═════ Dataset records ═════

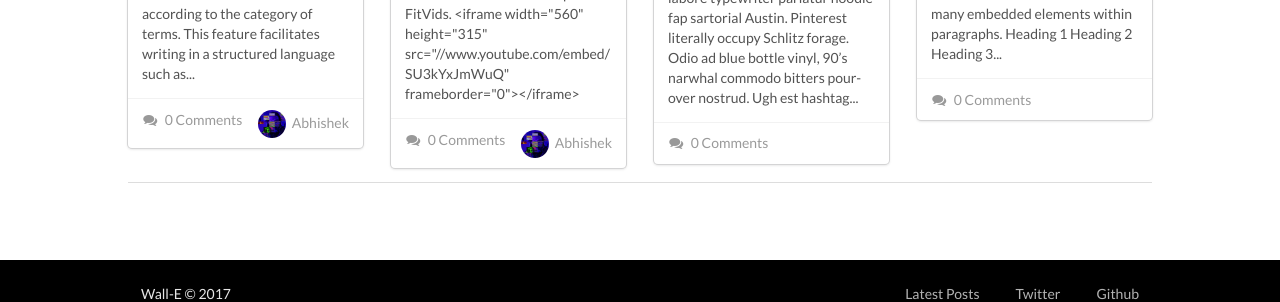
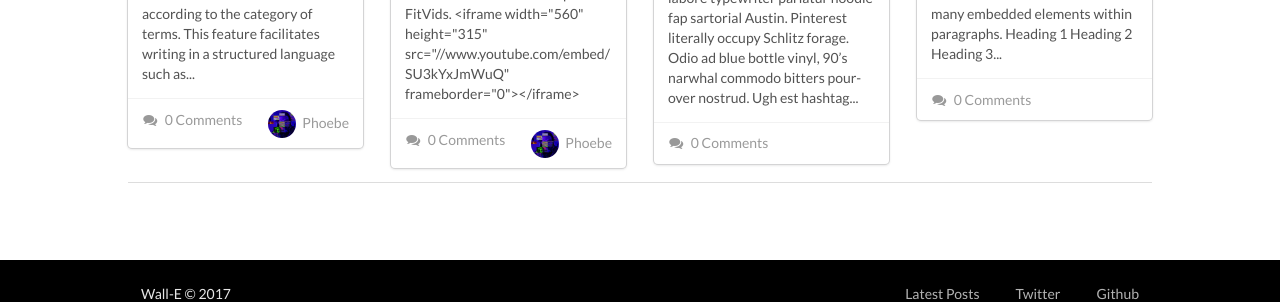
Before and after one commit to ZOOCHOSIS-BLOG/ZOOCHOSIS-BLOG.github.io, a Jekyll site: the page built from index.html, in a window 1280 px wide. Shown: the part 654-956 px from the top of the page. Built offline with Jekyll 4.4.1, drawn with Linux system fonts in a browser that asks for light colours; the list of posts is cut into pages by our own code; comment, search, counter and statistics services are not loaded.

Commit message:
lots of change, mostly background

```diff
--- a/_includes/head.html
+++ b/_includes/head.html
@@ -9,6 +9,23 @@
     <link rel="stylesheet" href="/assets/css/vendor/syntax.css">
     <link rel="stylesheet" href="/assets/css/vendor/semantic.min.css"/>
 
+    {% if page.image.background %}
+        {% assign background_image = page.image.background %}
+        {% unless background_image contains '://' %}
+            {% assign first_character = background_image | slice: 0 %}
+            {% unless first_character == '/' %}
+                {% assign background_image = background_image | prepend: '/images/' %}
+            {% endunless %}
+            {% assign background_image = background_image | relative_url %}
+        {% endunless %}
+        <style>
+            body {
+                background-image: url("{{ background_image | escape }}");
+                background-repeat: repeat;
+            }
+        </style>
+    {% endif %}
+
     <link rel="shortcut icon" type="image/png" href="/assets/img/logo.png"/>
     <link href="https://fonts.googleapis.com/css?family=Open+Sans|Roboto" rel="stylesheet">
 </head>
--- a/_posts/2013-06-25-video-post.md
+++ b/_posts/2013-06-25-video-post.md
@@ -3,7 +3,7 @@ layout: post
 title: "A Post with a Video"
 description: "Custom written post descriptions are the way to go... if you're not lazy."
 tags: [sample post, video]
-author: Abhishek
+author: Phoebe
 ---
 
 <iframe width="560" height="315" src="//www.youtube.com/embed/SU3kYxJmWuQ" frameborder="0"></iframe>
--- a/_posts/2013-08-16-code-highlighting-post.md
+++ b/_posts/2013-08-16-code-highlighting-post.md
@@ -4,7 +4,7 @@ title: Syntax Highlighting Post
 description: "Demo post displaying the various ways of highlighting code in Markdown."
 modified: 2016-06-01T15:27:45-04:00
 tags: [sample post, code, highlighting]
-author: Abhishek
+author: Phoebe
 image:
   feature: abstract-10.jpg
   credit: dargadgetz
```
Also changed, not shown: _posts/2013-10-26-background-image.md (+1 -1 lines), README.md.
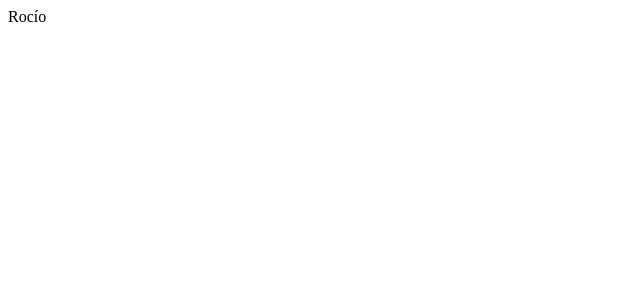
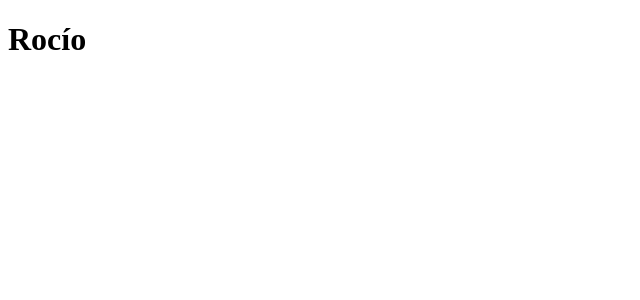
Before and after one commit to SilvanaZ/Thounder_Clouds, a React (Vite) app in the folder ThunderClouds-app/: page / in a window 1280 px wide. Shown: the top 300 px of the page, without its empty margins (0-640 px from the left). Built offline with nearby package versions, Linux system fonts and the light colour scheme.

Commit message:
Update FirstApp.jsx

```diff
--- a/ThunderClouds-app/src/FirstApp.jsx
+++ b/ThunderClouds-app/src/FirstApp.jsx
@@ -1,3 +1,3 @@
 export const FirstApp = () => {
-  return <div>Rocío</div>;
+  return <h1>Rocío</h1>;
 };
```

═════

Please retype every record shown above, exactly as written, but without pictures.

Before and after one commit to ZOOCHOSIS-BLOG/ZOOCHOSIS-BLOG.github.io, a Jekyll site: the page built from index.html, in a window 1280 px wide. Shown: the part 654-956 px from the top of the page. Built offline with Jekyll 4.4.1, drawn with Linux system fonts in a browser that asks for light colours; the list of posts is cut into pages by our own code; comment, search, counter and statistics services are not loaded.

Commit message:
lots of change, mostly background

```diff
--- a/_includes/head.html
+++ b/_includes/head.html
@@ -9,6 +9,23 @@
     <link rel="stylesheet" href="/assets/css/vendor/syntax.css">
     <link rel="stylesheet" href="/assets/css/vendor/semantic.min.css"/>
 
+    {% if page.image.background %}
+        {% assign background_image = page.image.background %}
+        {% unless background_image contains '://' %}
+            {% assign first_character = background_image | slice: 0 %}
+            {% unless first_character == '/' %}
+                {% assign background_image = background_image | prepend: '/images/' %}
+            {% endunless %}
+            {% assign background_image = background_image | relative_url %}
+        {% endunless %}
+        <style>
+            body {
+                background-image: url("{{ background_image | escape }}");
+                background-repeat: repeat;
+            }
+        </style>
+    {% endif %}
+
     <link rel="shortcut icon" type="image/png" href="/assets/img/logo.png"/>
     <link href="https://fonts.googleapis.com/css?family=Open+Sans|Roboto" rel="stylesheet">
 </head>
--- a/_posts/2013-06-25-video-post.md
+++ b/_posts/2013-06-25-video-post.md
@@ -3,7 +3,7 @@ layout: post
 title: "A Post with a Video"
 description: "Custom written post descriptions are the way to go... if you're not lazy."
 tags: [sample post, video]
-author: Abhishek
+author: Phoebe
 ---
 
 <iframe width="560" height="315" src="//www.youtube.com/embed/SU3kYxJmWuQ" frameborder="0"></iframe>
--- a/_posts/2013-08-16-code-highlighting-post.md
+++ b/_posts/2013-08-16-code-highlighting-post.md
@@ -4,7 +4,7 @@ title: Syntax Highlighting Post
 description: "Demo post displaying the various ways of highlighting code in Markdown."
 modified: 2016-06-01T15:27:45-04:00
 tags: [sample post, code, highlighting]
-author: Abhishek
+author: Phoebe
 image:
   feature: abstract-10.jpg
   credit: dargadgetz
```
Also changed, not shown: _posts/2013-10-26-background-image.md (+1 -1 lines), README.md.
Before and after one commit to SilvanaZ/Thounder_Clouds, a React (Vite) app in the folder ThunderClouds-app/: page / in a window 1280 px wide. Shown: the top 300 px of the page, without its empty margins (0-640 px from the left). Built offline with nearby package versions, Linux system fonts and the light colour scheme.

Commit message:
Update FirstApp.jsx

```diff
--- a/ThunderClouds-app/src/FirstApp.jsx
+++ b/ThunderClouds-app/src/FirstApp.jsx
@@ -1,3 +1,3 @@
 export const FirstApp = () => {
-  return <div>Rocío</div>;
+  return <h1>Rocío</h1>;
 };
```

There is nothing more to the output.